Among those artists who truly stuck out were Cloud Nothings' thrilling set, which ended in a giant, noisy jam session that perfectly matched the energy of the hot mid-afternoon Saturday sun. Later Saturday, Ethiopian R&B artist Kelela was a revelation on the Blue Stage, connecting to the crowd assembled to watch her electronica-infused set in a way few other artists did over the course of the fest. From the moment she launched into her sexy "Up All Night" slow jam, she'd won the day -- if not the festival.
Other special moments included seeing Swedish-born artist Neneh Cherry taking in the festival the day after playing her first U.S. appearance since 1992(!) on Friday, seeming to emanate positive energy wherever she went. Finally, British genre-defier and dancer FKA twigs' quip that she's "learning how to vogue" as the latest lesson of her classes at "the University of Life"? Priceless -- her set was absolutely stunning, overcoming the Blue Stage's history of noise bleed from the main stages and claustrophobic logistics." -- J.E.
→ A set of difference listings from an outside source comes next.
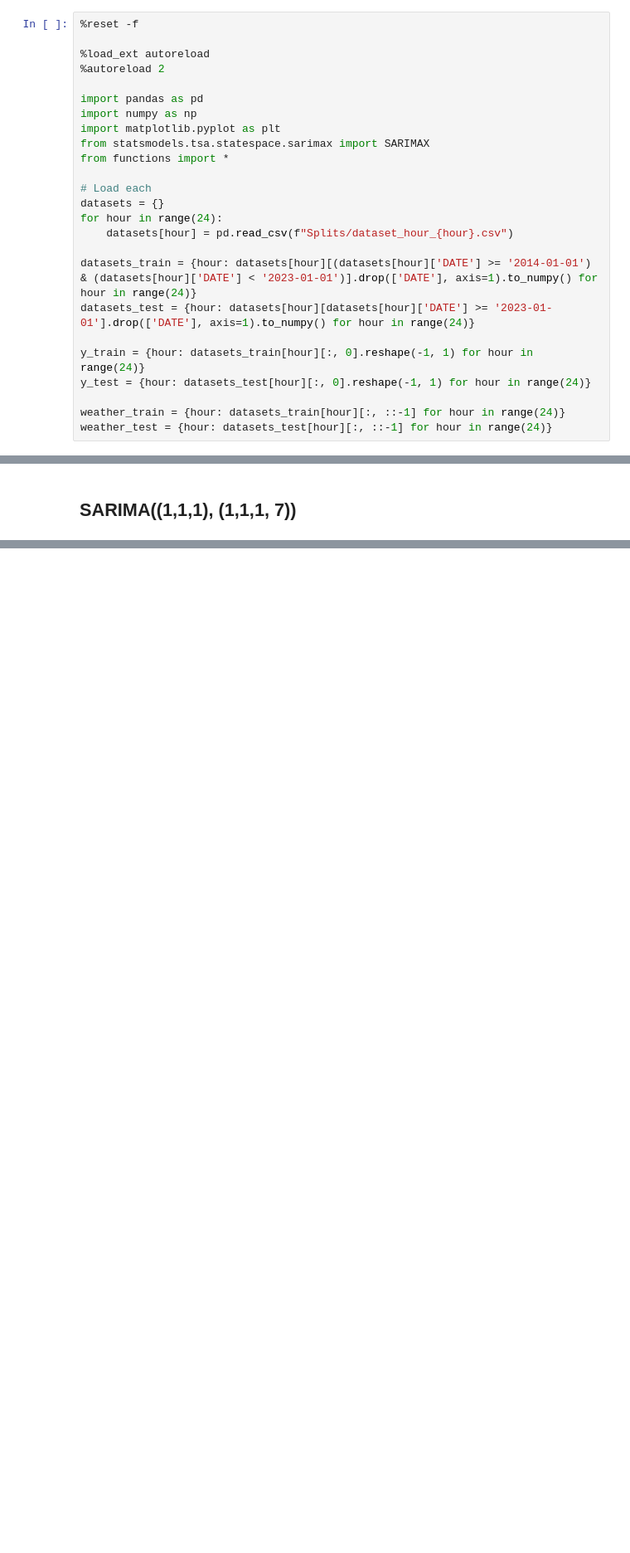
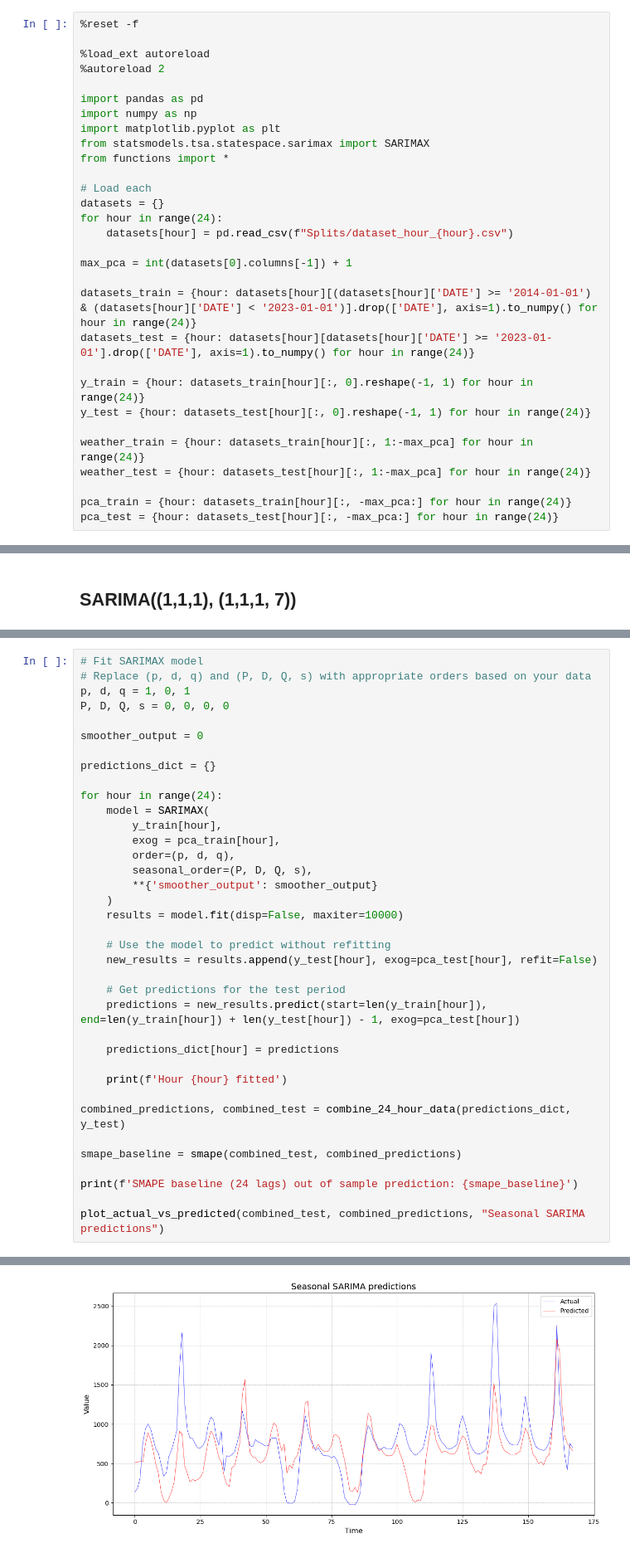
Before and after one commit to peterravn/Seminar-Adv-Finance, a Jupyter notebook: 5. SARIMAX Test.ipynb, the cells around one changed output, grey strips where cells are left out. Shown at 83% size. Cells and saved outputs as stored; diff of their text form; blank space fills up the shorter version.

Commit message:
PLR: Baseline models

```diff
--- a/5. SARIMAX Test.ipynb
+++ b/5. SARIMAX Test.ipynb
@@ -15,14 +15,19 @@ datasets = {}
 for hour in range(24):
     datasets[hour] = pd.read_csv(f"Splits/dataset_hour_{hour}.csv")
 
+max_pca = int(datasets[0].columns[-1]) + 1
+
 datasets_train = {hour: datasets[hour][(datasets[hour]['DATE'] >= '2014-01-01') & (datasets[hour]['DATE'] < '2023-01-01')].drop(['DATE'], axis=1).to_numpy() for hour in range(24)}
 datasets_test = {hour: datasets[hour][datasets[hour]['DATE'] >= '2023-01-01'].drop(['DATE'], axis=1).to_numpy() for hour in range(24)}
 
 y_train = {hour: datasets_train[hour][:, 0].reshape(-1, 1) for hour in range(24)}
 y_test = {hour: datasets_test[hour][:, 0].reshape(-1, 1) for hour in range(24)}
 
-weather_train = {hour: datasets_train[hour][:, ::-1] for hour in range(24)}
-weather_test = {hour: datasets_test[hour][:, ::-1] for hour in range(24)}
+weather_train = {hour: datasets_train[hour][:, 1:-max_pca] for hour in range(24)}
+weather_test = {hour: datasets_test[hour][:, 1:-max_pca] for hour in range(24)}
+
+pca_train = {hour: datasets_train[hour][:, -max_pca:] for hour in range(24)}
+pca_test = {hour: datasets_test[hour][:, -max_pca:] for hour in range(24)}
 # %% [markdown]
 ## AR(1)
 # %%
@@ -123,0 +131,38 @@ SMAPE baseline (24 lags) out of sample prediction: 50.88037490188759
+# %%
+# Fit SARIMAX model
+# Replace (p, d, q) and (P, D, Q, s) with appropriate orders based on your data
+p, d, q = 1, 0, 1
+P, D, Q, s = 0, 0, 0, 0
+
+smoother_output = 0
+
+predictions_dict = {}
+
+for hour in range(24):
+    model = SARIMAX(
+        y_train[hour],
+        exog = pca_train[hour],
+        order=(p, d, q),
+        seasonal_order=(P, D, Q, s),
+        **{'smoother_output': smoother_output}
+    )
+    results = model.fit(disp=False, maxiter=10000)
+
+    # Use the model to predict without refitting
+    new_results = results.append(y_test[hour], exog=pca_test[hour], refit=False)
+
+    # Get predictions for the test period
+    predictions = new_results.predict(start=len(y_train[hour]), end=len(y_train[hour]) + len(y_test[hour]) - 1, exog=pca_test[hour])
+
+    predictions_dict[hour] = predictions
+
+    print(f'Hour {hour} fitted')
+
+combined_predictions, combined_test = combine_24_hour_data(predictions_dict, y_test)
+
+smape_baseline = smape(combined_test, combined_predictions)
+
+print(f'SMAPE baseline (24 lags) out of sample prediction: {smape_baseline}')
+
+plot_actual_vs_predicted(combined_test, combined_predictions, "Seasonal SARIMA predictions")
+# %% [output]
@@ -123,0 +186 @@ SMAPE baseline (24 lags) out of sample prediction: 50.88037490188759
+[figure, added]
```
Also changed, not shown: parts of 4 cells of this notebook, 27 other files.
"Short of a major re-imagining, there aren't many surprises you can expect from a festival that's almost a decade old. Still, the live festival environment -- especially one as well-run and well-curated as Pitchfork's -- has the potential to coax some great moments out of the performers.
Of the headliners: Every rapper should take a page from Kendrick Lamar and insist on having a live band -- It makes such a huge impact on the energy of the set, both for the performer and for the audience. Lamar's pacing was pitch-perfect, and he balanced swagger, energy and sincerity (an undervalued currency in modern hip-hop) like the superstar that he is.
Annie Clark's St. Vincent, who rocks like a demon and looks like a space-age Disney princess, went full-on metal by head-butting the drum kit near the end of her raucous (yet somehow still precise) set. Hers was the fascinating and entirely entertaining live show that makes Pitchfork worth the price of admission. Beck and Neutral Milk Hotel had parallel performances in that both were better than their very worst (and if you've seen Beck circa "Modern Guilt," you know how bad it can be) but not quite as good as their best. If you had never seen either perform live, you were probably enjoyed both sets tremendously (and with good reason).
Farther down on the bill, Majical Cloudz deserves a nod for hanging in and doing their best to salvage their set that unexpectedly turned acoustic when their MIDI controller went on the fritz (bonus points for courting the audience for percussive participation). If the music festival gods are just, Sharon Van Etten, Speedy Ortiz and Tune-Yards will get a bump in album sales and a host of new fans thanks to their excellent sets. Speedy Ortiz also gets the "know your city" award for giving a nod to Chicago's late, great artists and musician, Wesley Willis.
The very maturity of the Pitchfork Festival itself was perhaps its biggest advantage: It knows its scope, its size and its audience (which has diversified over the years). Hip-hop and electronic music no longer feel like one-off exceptions on the bill, though Pitchfork retains its status as a haven for indie favorites like Grimes and rare performances by legendary acts like Neutral Milk Hotel." -- K.B.